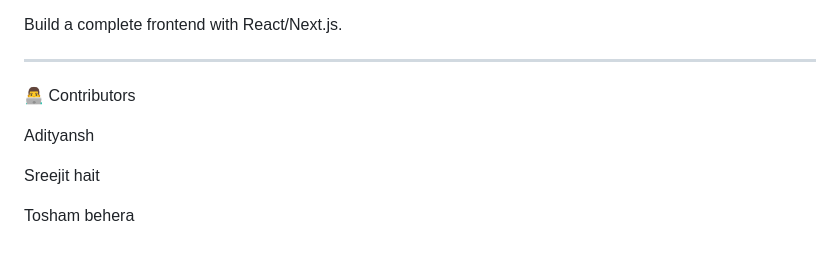
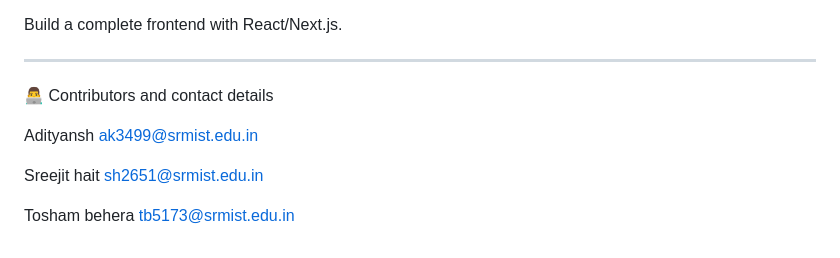
Before and after one commit to ADITyAnSH47/Fake-account-detection, a Markdown page: README.md, the part around the change printed below. GitHub-like rendering.

```diff
--- a/README.md
+++ b/README.md
@@ -165,10 +168,13 @@ Build a complete frontend with React/Next.js.
 
 ---
 
-👨‍💻 Contributors
+👨‍💻 Contributors and contact details
 
 Adityansh
+ak3499@srmist.edu.in
 
 Sreejit hait
+sh2651@srmist.edu.in
 
 Tosham behera
+tb5173@srmist.edu.in
```
Also changed, not shown: other parts of README.md (+3 -0 lines).
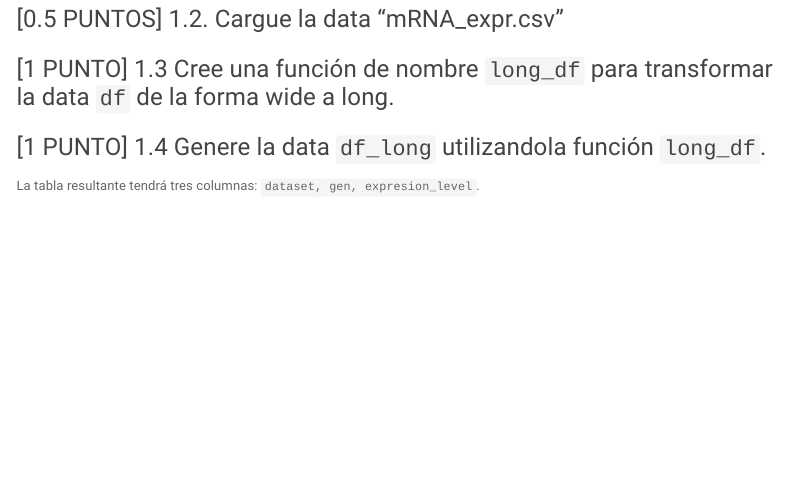
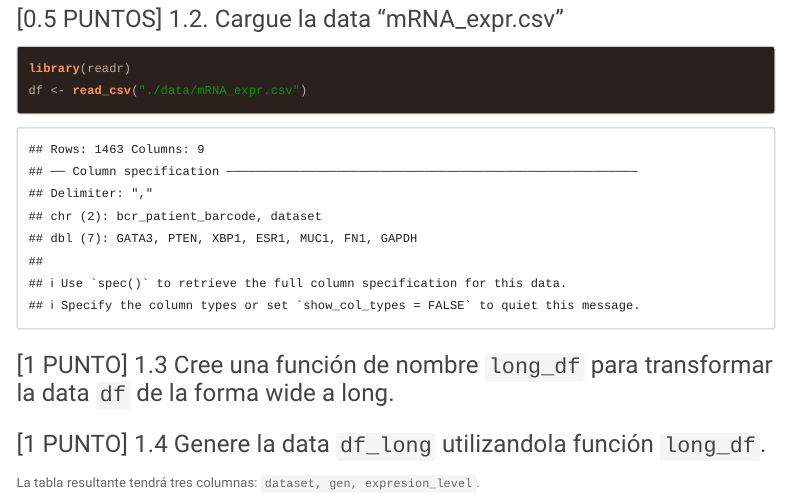
Before and after one commit to Joshue2806/GBI6_ExamenFinal, an R Markdown document (2021I_GBI6_ExamenFinal.Rmd): the page in a window 1100 px wide, from 1940 px down. Rendered offline with R 4.5, knitr and Pandoc, with nearby package versions; menus at the side of the page are left out.

Commit message:
Joshué Ruiz, resuelve el ejercicio 1.2

````diff
--- a/2021I_GBI6_ExamenFinal.Rmd
+++ b/2021I_GBI6_ExamenFinal.Rmd
@@ -83,7 +83,8 @@ getwd()
 
 ### [0.5 PUNTOS] 1.2. Cargue la data "mRNA_expr.csv"
 ```{r data}
-
+library(readr)
+df <- read_csv("./data/mRNA_expr.csv")
 ```
 
 ### [1 PUNTO] 1.3 Cree una función de nombre ```long_df``` para transformar la data ```df``` de la forma wide a long.
````
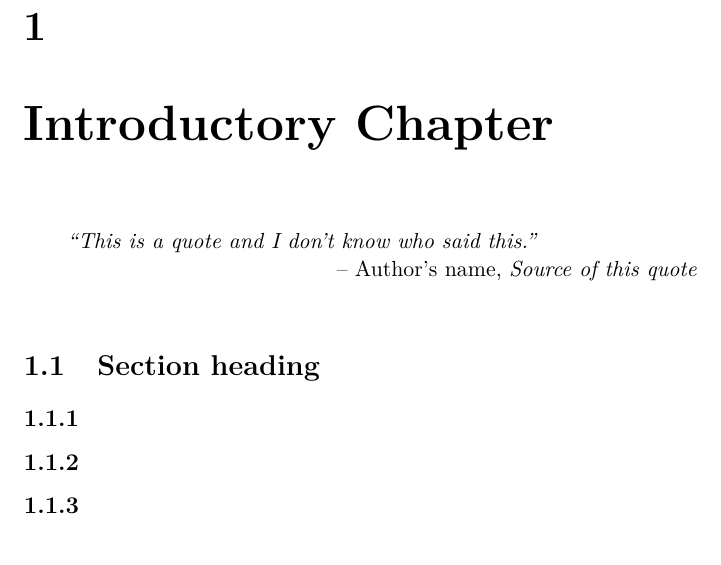
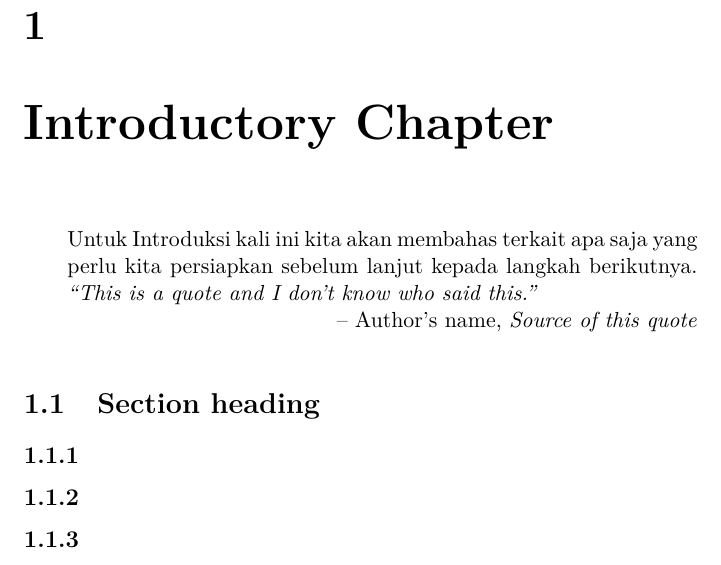
Before and after one commit to teacotech/ClimbingTea, a LaTeX book (main.tex): part of page 15 of 16, cut so that both start at the same text. Compiled offline with pdfLaTeX.

Commit message:
perubahan ke-3 main.tex

```diff
--- a/main.tex
+++ b/main.tex
@@ -123,7 +123,7 @@ Beberapa \textbf{dependency} atau \textbf{library} dalam konteks pengembangan pe
 \end{itemize}
 
 \chapter{Introductory Chapter}
-
+Untuk Introduksi kali ini kita akan membahas terkait apa saja yang perlu kita persiapkan sebelum lanjut kepada langkah berikutnya.
 \begin{chapquote}{Author's name, \textit{Source of this quote}}
 ``This is a quote and I don't know who said this.''
 \end{chapquote}
```
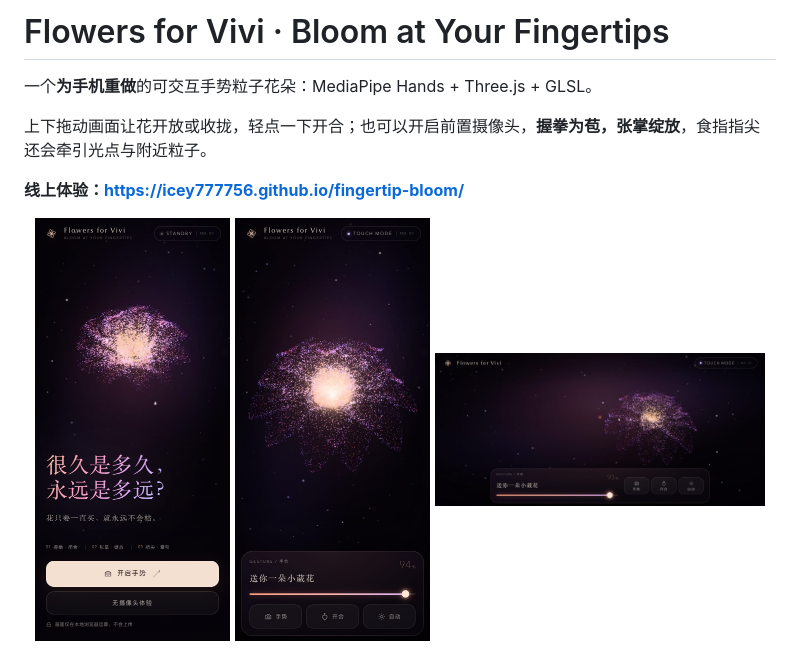
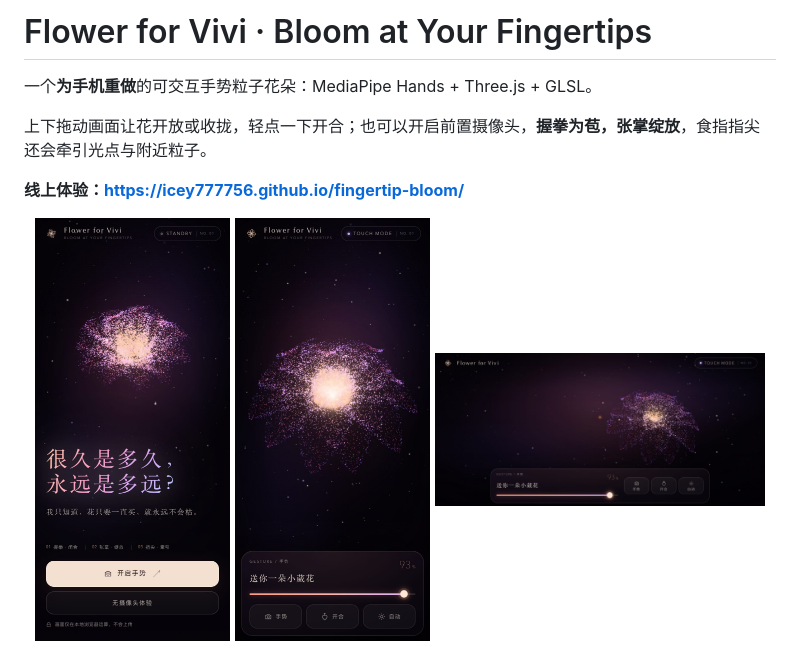
Before and after one commit to icey777756/flowerforvivi, a Markdown page: README.md, the part around the change. Rendered like a GitHub page; pictures changed too: docs/preview-bloom.jpg, docs/preview-landscape.jpg, docs/preview-mobile.jpg.

```diff
--- a/README.md
+++ b/README.md
@@ -1,4 +1,4 @@
-# Flowers for Vivi · Bloom at Your Fingertips
+# Flower for Vivi · Bloom at Your Fingertips
 
 一个**为手机重做**的可交互手势粒子花朵：MediaPipe Hands + Three.js + GLSL。
 
```
Also changed, not shown: 修改指南.md (+1 -1 lines), docs/preview-desktop.jpg, 6 other files.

────────────────

* EXERCISE DIRECTIONS
From the records above, pull out every line containing the word "Before".

* FINAL ANSWER
Before and after one commit to ADITyAnSH47/Fake-account-detection, a Markdown page: README.md, the part around the change printed below. GitHub-like rendering.
Before and after one commit to Joshue2806/GBI6_ExamenFinal, an R Markdown document (2021I_GBI6_ExamenFinal.Rmd): the page in a window 1100 px wide, from 1940 px down. Rendered offline with R 4.5, knitr and Pandoc, with nearby package versions; menus at the side of the page are left out.
Before and after one commit to teacotech/ClimbingTea, a LaTeX book (main.tex): part of page 15 of 16, cut so that both start at the same text. Compiled offline with pdfLaTeX.
Before and after one commit to icey777756/flowerforvivi, a Markdown page: README.md, the part around the change. Rendered like a GitHub page; pictures changed too: docs/preview-bloom.jpg, docs/preview-landscape.jpg, docs/preview-mobile.jpg.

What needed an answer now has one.